(Beginning of RECORDS)

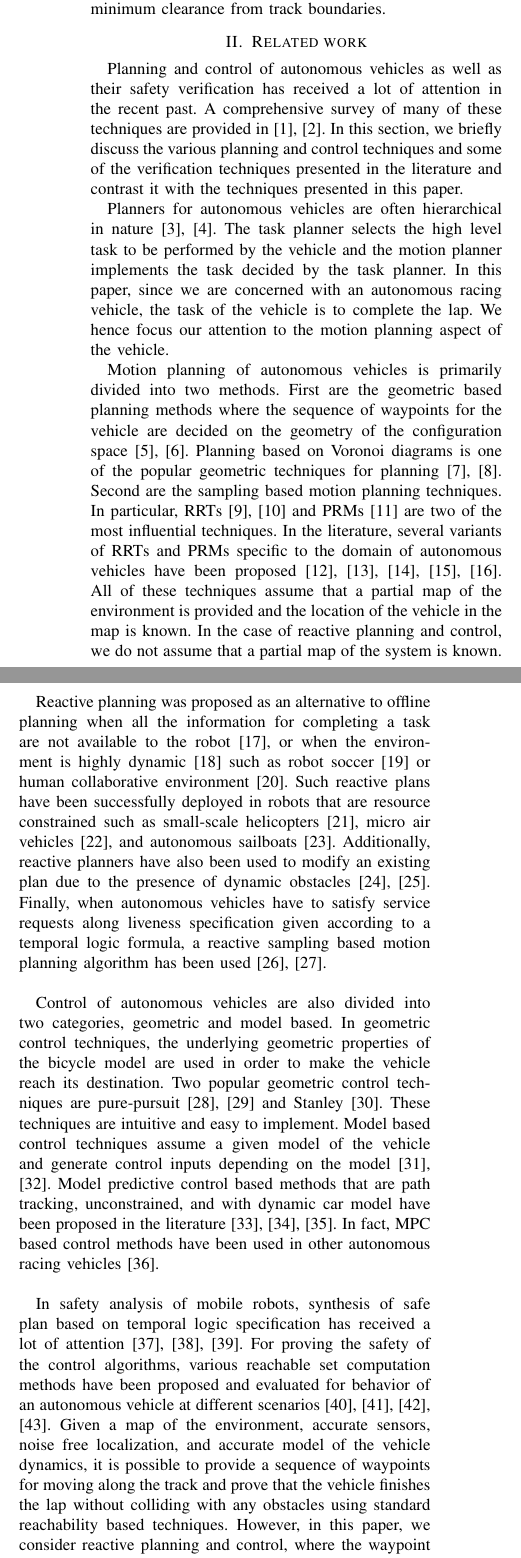
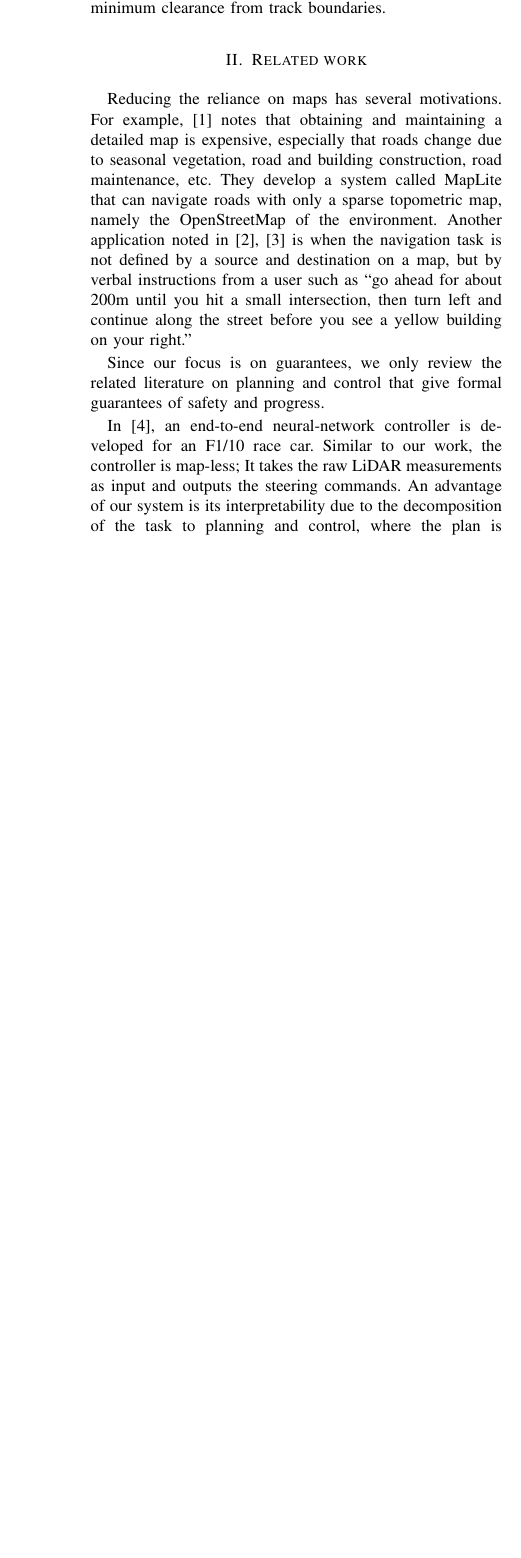
Before and after one commit to abol-karimi/RA-L, a LaTeX paper (root.tex, which reads sections/2-related_work.tex): two parts of the columns of page 2 of 11 before the commit and part of one column of page 2 of 9 after it, the two joined at a grey line, cut so that both start at the same text, the shorter picture padded with empty space. Compiled offline with pdfLaTeX.

Commit message:
Rewriting `related work'. Reviewed the first related work.

```diff
--- a/sections/2-related_work.tex
+++ b/sections/2-related_work.tex
@@ -1,39 +1,28 @@
 \section{Related work}
 \label{sec:relwork}
-
-Planning and control of autonomous vehicles as well as their safety verification has received a lot of attention in the recent past. A comprehensive survey of many of these techniques are provided in~\cite{paden2016survey,machines5010006}. In this section, we briefly discuss the various planning and control techniques and some of the verification techniques presented in the literature and contrast it with the techniques presented in this paper.
+Reducing the reliance on maps has several motivations.
+%
+For example, \cite{Ort.2019} notes that
+obtaining and maintaining a detailed map is expensive, especially that roads change due to seasonal vegetation, road and building construction, road maintenance, etc.
+%
+They develop a system called MapLite that can navigate roads with only a sparse topometric map, namely the OpenStreetMap of the environment.
+%
+Another application noted in \cite{Vasudevan.2021}, \cite{Deruyttere.2019} is when the navigation task is not defined by a source and destination on a map, but by verbal instructions from a user such as ``go ahead for about 200m until you hit a small intersection, then turn left and continue along the street before you see a yellow building on your right.''
 
 
-Planners for autonomous vehicles are often hierarchical in nature~\cite{miller2008team,urmson2008autonomous}. The task planner selects the high level task to be performed by the vehicle and the motion planner implements the task decided by the task planner. In this paper, since we are concerned with an autonomous racing vehicle, the task of the vehicle is to complete the lap. We hence focus our attention to the motion planning aspect of the vehicle.
+Since our focus is on guarantees, we only review the related literature on planning and control that give formal guarantees of safety and progress.
 
 
-Motion planning of autonomous vehicles is primarily divided into two methods. First are the geometric based planning methods where the sequence of waypoints for the vehicle are decided on the geometry of the configuration space~\cite{thrun2006stanley,montemerlo2008junior}. Planning based on Voronoi diagrams is one of the popular geometric techniques for planning~\cite{takahashi1989motion,shkolnik2009reachability}.
-Second are the sampling based motion planning techniques.
-In particular, RRTs~\cite{lavalle1998rapidly,karaman2011sampling} and PRMs~\cite{kavraki1996probabilistic} are two of the most influential techniques. In the literature, several variants of RRTs and PRMs specific to the domain of autonomous vehicles have been proposed~\cite{xu2012real,aoude2010threat,levinson2011towards,perez2012lqr,kant1986toward}. All of these techniques assume that a partial map of the environment is provided and the location of the vehicle in the map is known. In the case of reactive planning and control, we do not assume that a partial map of the system is known.
-
-% Works on reactive planning go here.
-Reactive planning was proposed as an alternative to offline planning when all the information for completing a task are not available to the robot~\cite{georgeff1987reactive}, or when the environment is highly dynamic~\cite{belkhouche2009reactive} such as robot soccer~\cite{bruce2002real} or human collaborative environment~\cite{dumonteil2015reactive}.
+In \cite{Ivanov.2020}, an end-to-end neural-network controller is developed for an F1/10 race car.
 %
-Such reactive plans have been successfully deployed in robots that are resource constrained such as small-scale helicopters~\cite{redding2007real}, micro air vehicles~\cite{sharma2012reactive}, and autonomous sailboats~\cite{petres2011reactive}.
+Similar to our work, the controller is map-less;
 %
-Additionally, reactive planners have also been used to modify an existing plan due to the presence of dynamic obstacles~\cite{moreau2019reactive,moreau2019reactive-be}.
+It takes the raw LiDAR measurements as input and outputs the steering commands.
 %
-Finally, when autonomous vehicles have to satisfy service requests along liveness specification given according to a temporal logic formula, a reactive sampling based motion planning algorithm has been used~\cite{vasile2014reactive,vasile2020reactive}.
-
-Control of autonomous vehicles are also divided into two categories, geometric and model based. In geometric control techniques, the underlying geometric properties of the bicycle model are used in order to make the vehicle reach its destination. Two popular geometric control techniques are pure-pursuit~\cite{park2014development,Snider.2009} and Stanley~\cite{hoffmann2007autonomous}. These techniques are intuitive and easy to implement.
+An advantage of our system is its interpretability due to the decomposition of the task to planning and control, where the plan is a path computed from the Voronoi diagram of the track boundaries.
 %
-Model based control techniques assume a given model of the vehicle and generate control inputs depending on the model~\cite{de1998feedback,murray1993nonholonomic}.
+They perform safety verification with respect to a right-angle turn between two straight hallways.
 %
-Model predictive control based methods that are path tracking, unconstrained, and with dynamic car model have been proposed in the literature~\cite{falcone2007predictive,falcone2008linear,raffo2009predictive}.
+In contrast, our verification is for several polygonal circuit tracks with variable turn angles and track widths.
 %
-In fact, MPC based control methods have been used in other autonomous racing vehicles~\cite{talvala2011pushing}.
-
-% [Verification of plans for mobile robots]
-In safety analysis of mobile robots, synthesis of safe plan based on temporal logic specification has received a lot of attention~\cite{kress2009temporal,fainekos2009temporal,Kloetzertemp}. For proving the safety of the control algorithms, various reachable set computation methods have been proposed and evaluated for behavior of an autonomous vehicle at different scenarios~\cite{AlthoffDolan,LygerosSastry,ACCVerified,ACCTwoApproaches}.
-%
-Given a map of the environment, accurate sensors, noise free localization, and accurate model of the vehicle dynamics, it is possible to provide a sequence of waypoints for moving along the track and prove that the vehicle finishes the lap without colliding with any obstacles using standard reachability based techniques.
-%
-However, in this paper, we consider reactive planning and control, where the waypoint dynamically changes along with the vehicle position and orientation.
-
-% [Closest to our work]
-The works that are closest to the current work are~\cite{Das.2011} and ~\cite{Dolgov.2010}. In both these works, the plan of the vehicle is based on computing the Voronoi diagram. In~\cite{Das.2011}, the authors do not precisely model the interaction between the waypoint decided by the planner and the control algorithm and hence do not provide any safety guarantees even when the track is known apriori. In~\cite{Dolgov.2010}, in contrast to our work, the authors assume that a partial map of the environment is known. Furthermore, they do not provide any safety guarantees assuming an uncertainty in the initial conditions of the vehicle.
+Furthermore, we verify progress for any number of laps around the circuit.
```
Also changed, not shown: root.bib (+38 -0 lines).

(End of RECORDS)

THE PROBLEM: Print out each record exactly as shown, but keep the pictures out.

OUTPUT:
Before and after one commit to abol-karimi/RA-L, a LaTeX paper (root.tex, which reads sections/2-related_work.tex): two parts of the columns of page 2 of 11 before the commit and part of one column of page 2 of 9 after it, the two joined at a grey line, cut so that both start at the same text, the shorter picture padded with empty space. Compiled offline with pdfLaTeX.

Commit message:
Rewriting `related work'. Reviewed the first related work.

```diff
--- a/sections/2-related_work.tex
+++ b/sections/2-related_work.tex
@@ -1,39 +1,28 @@
 \section{Related work}
 \label{sec:relwork}
-
-Planning and control of autonomous vehicles as well as their safety verification has received a lot of attention in the recent past. A comprehensive survey of many of these techniques are provided in~\cite{paden2016survey,machines5010006}. In this section, we briefly discuss the various planning and control techniques and some of the verification techniques presented in the literature and contrast it with the techniques presented in this paper.
+Reducing the reliance on maps has several motivations.
+%
+For example, \cite{Ort.2019} notes that
+obtaining and maintaining a detailed map is expensive, especially that roads change due to seasonal vegetation, road and building construction, road maintenance, etc.
+%
+They develop a system called MapLite that can navigate roads with only a sparse topometric map, namely the OpenStreetMap of the environment.
+%
+Another application noted in \cite{Vasudevan.2021}, \cite{Deruyttere.2019} is when the navigation task is not defined by a source and destination on a map, but by verbal instructions from a user such as ``go ahead for about 200m until you hit a small intersection, then turn left and continue along the street before you see a yellow building on your right.''
 
 
-Planners for autonomous vehicles are often hierarchical in nature~\cite{miller2008team,urmson2008autonomous}. The task planner selects the high level task to be performed by the vehicle and the motion planner implements the task decided by the task planner. In this paper, since we are concerned with an autonomous racing vehicle, the task of the vehicle is to complete the lap. We hence focus our attention to the motion planning aspect of the vehicle.
+Since our focus is on guarantees, we only review the related literature on planning and control that give formal guarantees of safety and progress.
 
 
-Motion planning of autonomous vehicles is primarily divided into two methods. First are the geometric based planning methods where the sequence of waypoints for the vehicle are decided on the geometry of the configuration space~\cite{thrun2006stanley,montemerlo2008junior}. Planning based on Voronoi diagrams is one of the popular geometric techniques for planning~\cite{takahashi1989motion,shkolnik2009reachability}.
-Second are the sampling based motion planning techniques.
-In particular, RRTs~\cite{lavalle1998rapidly,karaman2011sampling} and PRMs~\cite{kavraki1996probabilistic} are two of the most influential techniques. In the literature, several variants of RRTs and PRMs specific to the domain of autonomous vehicles have been proposed~\cite{xu2012real,aoude2010threat,levinson2011towards,perez2012lqr,kant1986toward}. All of these techniques assume that a partial map of the environment is provided and the location of the vehicle in the map is known. In the case of reactive planning and control, we do not assume that a partial map of the system is known.
-
-% Works on reactive planning go here.
-Reactive planning was proposed as an alternative to offline planning when all the information for completing a task are not available to the robot~\cite{georgeff1987reactive}, or when the environment is highly dynamic~\cite{belkhouche2009reactive} such as robot soccer~\cite{bruce2002real} or human collaborative environment~\cite{dumonteil2015reactive}.
+In \cite{Ivanov.2020}, an end-to-end neural-network controller is developed for an F1/10 race car.
 %
-Such reactive plans have been successfully deployed in robots that are resource constrained such as small-scale helicopters~\cite{redding2007real}, micro air vehicles~\cite{sharma2012reactive}, and autonomous sailboats~\cite{petres2011reactive}.
+Similar to our work, the controller is map-less;
 %
-Additionally, reactive planners have also been used to modify an existing plan due to the presence of dynamic obstacles~\cite{moreau2019reactive,moreau2019reactive-be}.
+It takes the raw LiDAR measurements as input and outputs the steering commands.
 %
-Finally, when autonomous vehicles have to satisfy service requests along liveness specification given according to a temporal logic formula, a reactive sampling based motion planning algorithm has been used~\cite{vasile2014reactive,vasile2020reactive}.
-
-Control of autonomous vehicles are also divided into two categories, geometric and model based. In geometric control techniques, the underlying geometric properties of the bicycle model are used in order to make the vehicle reach its destination. Two popular geometric control techniques are pure-pursuit~\cite{park2014development,Snider.2009} and Stanley~\cite{hoffmann2007autonomous}. These techniques are intuitive and easy to implement.
+An advantage of our system is its interpretability due to the decomposition of the task to planning and control, where the plan is a path computed from the Voronoi diagram of the track boundaries.
 %
-Model based control techniques assume a given model of the vehicle and generate control inputs depending on the model~\cite{de1998feedback,murray1993nonholonomic}.
+They perform safety verification with respect to a right-angle turn between two straight hallways.
 %
-Model predictive control based methods that are path tracking, unconstrained, and with dynamic car model have been proposed in the literature~\cite{falcone2007predictive,falcone2008linear,raffo2009predictive}.
+In contrast, our verification is for several polygonal circuit tracks with variable turn angles and track widths.
 %
-In fact, MPC based control methods have been used in other autonomous racing vehicles~\cite{talvala2011pushing}.
-
-% [Verification of plans for mobile robots]
-In safety analysis of mobile robots, synthesis of safe plan based on temporal logic specification has received a lot of attention~\cite{kress2009temporal,fainekos2009temporal,Kloetzertemp}. For proving the safety of the control algorithms, various reachable set computation methods have been proposed and evaluated for behavior of an autonomous vehicle at different scenarios~\cite{AlthoffDolan,LygerosSastry,ACCVerified,ACCTwoApproaches}.
-%
-Given a map of the environment, accurate sensors, noise free localization, and accurate model of the vehicle dynamics, it is possible to provide a sequence of waypoints for moving along the track and prove that the vehicle finishes the lap without colliding with any obstacles using standard reachability based techniques.
-%
-However, in this paper, we consider reactive planning and control, where the waypoint dynamically changes along with the vehicle position and orientation.
-
-% [Closest to our work]
-The works that are closest to the current work are~\cite{Das.2011} and ~\cite{Dolgov.2010}. In both these works, the plan of the vehicle is based on computing the Voronoi diagram. In~\cite{Das.2011}, the authors do not precisely model the interaction between the waypoint decided by the planner and the control algorithm and hence do not provide any safety guarantees even when the track is known apriori. In~\cite{Dolgov.2010}, in contrast to our work, the authors assume that a partial map of the environment is known. Furthermore, they do not provide any safety guarantees assuming an uncertainty in the initial conditions of the vehicle.
+Furthermore, we verify progress for any number of laps around the circuit.
```
Also changed, not shown: root.bib (+38 -0 lines).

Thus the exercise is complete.